Preview by Dr. HL Champion
Southern Baptists have been in a evangelism decline and many believe that it is due to the growing trends of Pastors toward the doctrines of Limited Atonement and Predestination. Baptist.org will focus upon this issue in forthcoming reports and studies.
500 years later, Calvinism debate still simmers among Southern Baptists
Written by TRAVIS LOLLER Associated Press from the archives of the Tennessean 06/09/2013
Is God’s saving grace free to anyone who accepts Jesus, or did God predestine certain people for heaven and hell before the beginning of the world? That’s a 500-year-old question, but it is creating real divisions in 2013 in the nation’s largest Protestant denomination.
Calvinism is named for the 16th Century theologian John Calvin. Among other things, it teaches that Jesus died only for those who have been elected by God for salvation. That idea does not sit well with many non-Calvinist Baptists, who believe Jesus died for the whole world.
Some of the theological differences between Calvinists and non-Calvinists can get pretty far into the weeds, but what may seem an arcane controversy has become very heated, especially over the past few months.
In January, the president of the Southern Baptist Convention’s Louisiana College, Joe Aguillard, wrote in his “President’s Pen” column, “My love for all Baptists including Calvinists, does not constitute our approval of its being advocated at Louisiana College.”
That came at the same time three Calvinist-leaning professors learned that their contracts would not be renewed. Although Aguillard has not given a reason for the dismissals, many people have connected them to the column.
On blog posts, some defended the move, citing it as payback for an inclination at the Southern Baptist Theological Seminary in Louisville, Ky., to hire Calvinists over non-Calvinists.
More fuel was added to the fire when the SBC’s Campbellsville University declined to renew a professor’s contract this spring. Although there was little evidence, observers speculated online that it was because the professor espoused Calvinist views.
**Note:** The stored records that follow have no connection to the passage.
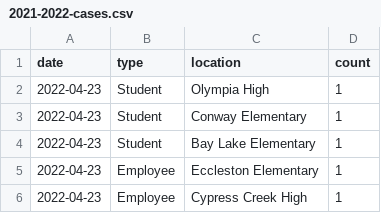
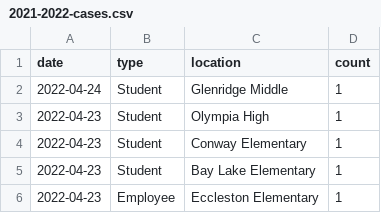
Before and after one commit to leggt/ocps-covid-csv, a CSV file: data/2021-2022-cases.csv, drawn as a sheet; only a part is shown; the shorter side is filled out with more unchanged rows.

Commit message:
Updating data

```diff
--- a/data/2021-2022-cases.csv
+++ b/data/2021-2022-cases.csv
@@ -1,2 +1,3 @@
 date,type,location,count
+2022-04-24,Student,Glenridge Middle,1
 2022-04-23,Student,Olympia High,1
```
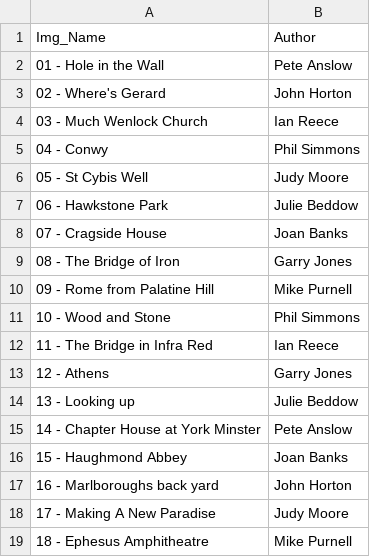
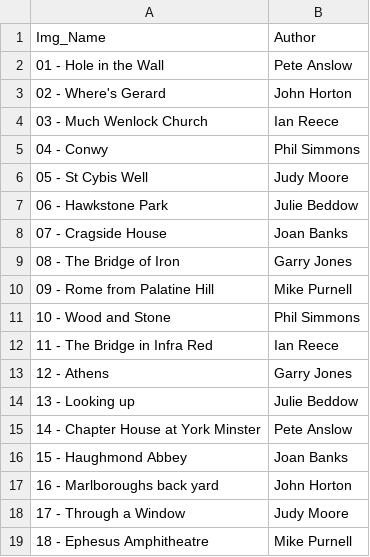
Before and after one commit to BroseleyCameraClub/BroseleyCameraClub.github.io, a CSV file: _data/jul22MonAuth.csv, drawn as a sheet.

```diff
--- a/_data/jul22MonAuth.csv
+++ b/_data/jul22MonAuth.csv
@@ -17,3 +17,3 @@ Img_Name,Author
 16 - Marlboroughs back yard,John Horton
-17 - Making A New Paradise,Judy Moore
+17 - Through a Window,Judy Moore
 18 - Ephesus Amphitheatre,Mike Purnell
```
Also changed, not shown: _data/jul22QtrAuth.csv, 2 other files.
Scott McConnell, vice-president of research for the Southern Baptist’s Lifeway Research group, said one of the reasons that such a theological debate can seem divisive to an outsider is because Southern Baptists are used to being very united on doctrinal issues.
“From my perspective as a researcher, when we ask many questions of Southern Baptist pastors, they are usually in the same space. …Typically we see nine out of ten or 95 percent agreeing to something.”